Network Working Group Jeffrey Mogul
Request for Comments: 922 Computer Science Department
BROADCASTING INTERNET DATAGRAMS IN THE PRESENCE OF SUBNETS
Status of this Memo
We propose simple rules for broadcasting Internet datagrams on local
networks that support broadcast, for addressing broadcasts, and for
how gateways should handle them.
This RFC suggests a proposed protocol for the ARPA-Internet
community, and requests discussion and suggestions for improvements.
Distribution of this memo is unlimited.
This proposal here is the result of discussion with several other
people, especially J. Noel Chiappa and Christopher A. Kent, both of
whom both pointed me at important references.
The use of broadcasts, especially on high-speed local area networks,
is a good base for many applications. Since broadcasting is not
covered in the basic IP specification , there is no agreed-upon
way to do it, and so protocol designers have not made use of it. (The
issue has been touched upon before, e.g. , but has not been the
subject of a standard.)
We consider here only the case of unreliable, unsequenced, possibly
duplicated datagram broadcasts (for a discussion of TCP broadcasting,
see .) Even though unreliable and limited in length, datagram
broadcasts are quite useful .
We assume that the data link layer of the local network supports
efficient broadcasting. Most common local area networks do support
broadcast; for example, Ethernet [7, 5], ChaosNet , token ring
networks , etc.
We do not assume, however, that broadcasts are reliably delivered.
(One might consider providing a reliable datagram broadcast protocol
as a layer above IP.) It is quite expensive to guarantee delivery of
broadcasts; instead, what we assume is that a host will receive most
of the broadcasts that are sent.
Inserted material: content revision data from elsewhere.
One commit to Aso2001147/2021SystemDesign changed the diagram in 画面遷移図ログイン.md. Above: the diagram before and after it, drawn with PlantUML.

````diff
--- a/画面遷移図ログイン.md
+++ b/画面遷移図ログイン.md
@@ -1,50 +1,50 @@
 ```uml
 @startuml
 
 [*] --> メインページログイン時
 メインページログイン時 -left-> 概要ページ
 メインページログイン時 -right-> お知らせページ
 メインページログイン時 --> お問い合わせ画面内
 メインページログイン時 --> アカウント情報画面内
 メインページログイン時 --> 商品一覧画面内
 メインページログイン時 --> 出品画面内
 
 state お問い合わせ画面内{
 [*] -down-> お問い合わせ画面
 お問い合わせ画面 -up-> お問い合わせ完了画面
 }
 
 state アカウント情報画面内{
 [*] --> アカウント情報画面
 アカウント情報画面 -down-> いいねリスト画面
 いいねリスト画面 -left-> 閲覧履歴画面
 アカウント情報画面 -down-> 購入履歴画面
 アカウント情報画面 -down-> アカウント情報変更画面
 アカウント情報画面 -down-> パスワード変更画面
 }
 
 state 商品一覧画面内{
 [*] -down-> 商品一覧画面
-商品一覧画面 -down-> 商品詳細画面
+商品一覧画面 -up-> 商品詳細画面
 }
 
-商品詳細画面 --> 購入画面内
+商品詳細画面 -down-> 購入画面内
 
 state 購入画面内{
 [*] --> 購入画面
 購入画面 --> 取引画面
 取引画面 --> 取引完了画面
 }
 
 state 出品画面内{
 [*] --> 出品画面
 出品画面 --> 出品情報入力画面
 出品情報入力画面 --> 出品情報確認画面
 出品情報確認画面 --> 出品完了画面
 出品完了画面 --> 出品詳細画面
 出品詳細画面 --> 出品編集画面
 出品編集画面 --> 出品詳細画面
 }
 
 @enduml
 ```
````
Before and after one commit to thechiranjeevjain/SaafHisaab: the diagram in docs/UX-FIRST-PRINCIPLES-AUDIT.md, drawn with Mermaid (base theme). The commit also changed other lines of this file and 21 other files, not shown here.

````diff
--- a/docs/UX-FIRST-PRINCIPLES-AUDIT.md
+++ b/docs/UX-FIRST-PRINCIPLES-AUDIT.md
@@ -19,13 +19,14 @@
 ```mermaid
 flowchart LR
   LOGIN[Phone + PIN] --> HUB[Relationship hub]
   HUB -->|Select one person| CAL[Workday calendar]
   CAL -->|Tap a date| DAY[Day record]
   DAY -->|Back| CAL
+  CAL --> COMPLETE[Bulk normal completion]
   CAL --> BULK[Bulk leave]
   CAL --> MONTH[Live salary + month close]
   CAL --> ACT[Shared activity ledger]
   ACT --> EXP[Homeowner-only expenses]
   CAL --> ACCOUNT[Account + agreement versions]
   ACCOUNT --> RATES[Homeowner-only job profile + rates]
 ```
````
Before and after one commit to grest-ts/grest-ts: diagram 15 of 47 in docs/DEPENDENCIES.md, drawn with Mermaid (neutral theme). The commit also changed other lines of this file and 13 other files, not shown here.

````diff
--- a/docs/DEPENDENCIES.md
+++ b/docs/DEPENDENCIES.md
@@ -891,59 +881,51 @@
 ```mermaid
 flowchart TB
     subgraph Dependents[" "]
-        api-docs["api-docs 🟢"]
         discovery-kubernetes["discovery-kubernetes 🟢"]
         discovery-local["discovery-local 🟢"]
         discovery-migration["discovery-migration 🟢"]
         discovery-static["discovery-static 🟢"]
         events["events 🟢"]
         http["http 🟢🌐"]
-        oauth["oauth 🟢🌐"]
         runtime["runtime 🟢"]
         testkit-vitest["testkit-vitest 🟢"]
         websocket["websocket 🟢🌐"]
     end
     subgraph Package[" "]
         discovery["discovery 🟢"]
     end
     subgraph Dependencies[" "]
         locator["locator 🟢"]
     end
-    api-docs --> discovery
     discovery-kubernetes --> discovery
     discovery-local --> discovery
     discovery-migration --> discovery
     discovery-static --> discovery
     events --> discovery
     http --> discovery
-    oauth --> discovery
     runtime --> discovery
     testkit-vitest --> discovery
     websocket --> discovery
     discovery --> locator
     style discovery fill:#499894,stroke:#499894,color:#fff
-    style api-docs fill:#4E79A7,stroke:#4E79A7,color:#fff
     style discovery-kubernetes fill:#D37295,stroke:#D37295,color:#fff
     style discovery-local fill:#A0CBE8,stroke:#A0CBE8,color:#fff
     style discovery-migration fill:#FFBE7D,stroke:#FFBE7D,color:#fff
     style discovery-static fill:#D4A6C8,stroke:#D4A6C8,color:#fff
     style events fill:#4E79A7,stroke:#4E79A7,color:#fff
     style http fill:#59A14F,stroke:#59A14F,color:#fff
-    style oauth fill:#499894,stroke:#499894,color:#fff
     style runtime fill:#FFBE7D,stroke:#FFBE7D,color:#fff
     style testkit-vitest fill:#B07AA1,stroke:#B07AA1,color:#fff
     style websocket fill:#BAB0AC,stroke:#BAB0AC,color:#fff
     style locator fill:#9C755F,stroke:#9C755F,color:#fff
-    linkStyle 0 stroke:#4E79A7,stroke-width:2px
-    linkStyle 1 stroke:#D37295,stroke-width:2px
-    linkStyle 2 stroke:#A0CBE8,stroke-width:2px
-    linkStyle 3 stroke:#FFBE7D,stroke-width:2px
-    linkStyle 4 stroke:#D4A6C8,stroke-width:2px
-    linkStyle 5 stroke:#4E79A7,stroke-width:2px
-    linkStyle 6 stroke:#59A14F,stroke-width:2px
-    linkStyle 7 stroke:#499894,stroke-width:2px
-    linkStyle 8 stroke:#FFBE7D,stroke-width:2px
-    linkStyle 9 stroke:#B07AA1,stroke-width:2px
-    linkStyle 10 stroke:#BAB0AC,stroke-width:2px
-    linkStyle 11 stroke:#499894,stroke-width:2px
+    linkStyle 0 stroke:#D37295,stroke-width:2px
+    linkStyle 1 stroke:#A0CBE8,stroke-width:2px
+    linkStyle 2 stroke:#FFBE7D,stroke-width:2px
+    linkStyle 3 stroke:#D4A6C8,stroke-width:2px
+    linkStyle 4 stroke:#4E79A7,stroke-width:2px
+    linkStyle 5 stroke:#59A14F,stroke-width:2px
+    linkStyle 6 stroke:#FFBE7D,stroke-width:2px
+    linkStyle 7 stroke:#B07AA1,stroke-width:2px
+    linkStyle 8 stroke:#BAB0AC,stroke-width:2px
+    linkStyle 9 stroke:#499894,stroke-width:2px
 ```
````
This is important to avoid
excessive use of broadcasts; since every host on the network devotes
at least some effort to every broadcast, they are costly.
RFC 922 October 1984
Broadcasting Internet Datagrams in the Presence of Subnets
When a datagram is broadcast, it imposes a cost on every host that
hears it. Therefore, broadcasting should not be used
indiscriminately, but rather only when it is the best solution to a
Because broadcasting depends on the specific data link layer in use
on a local network, we must discuss it with reference to both
physical networks and logical networks.
The terms we will use in referring to physical networks are, from the
point of view of the host sending or forwarding a broadcast:
Local Hardware Network
The physical link to which the host is attached...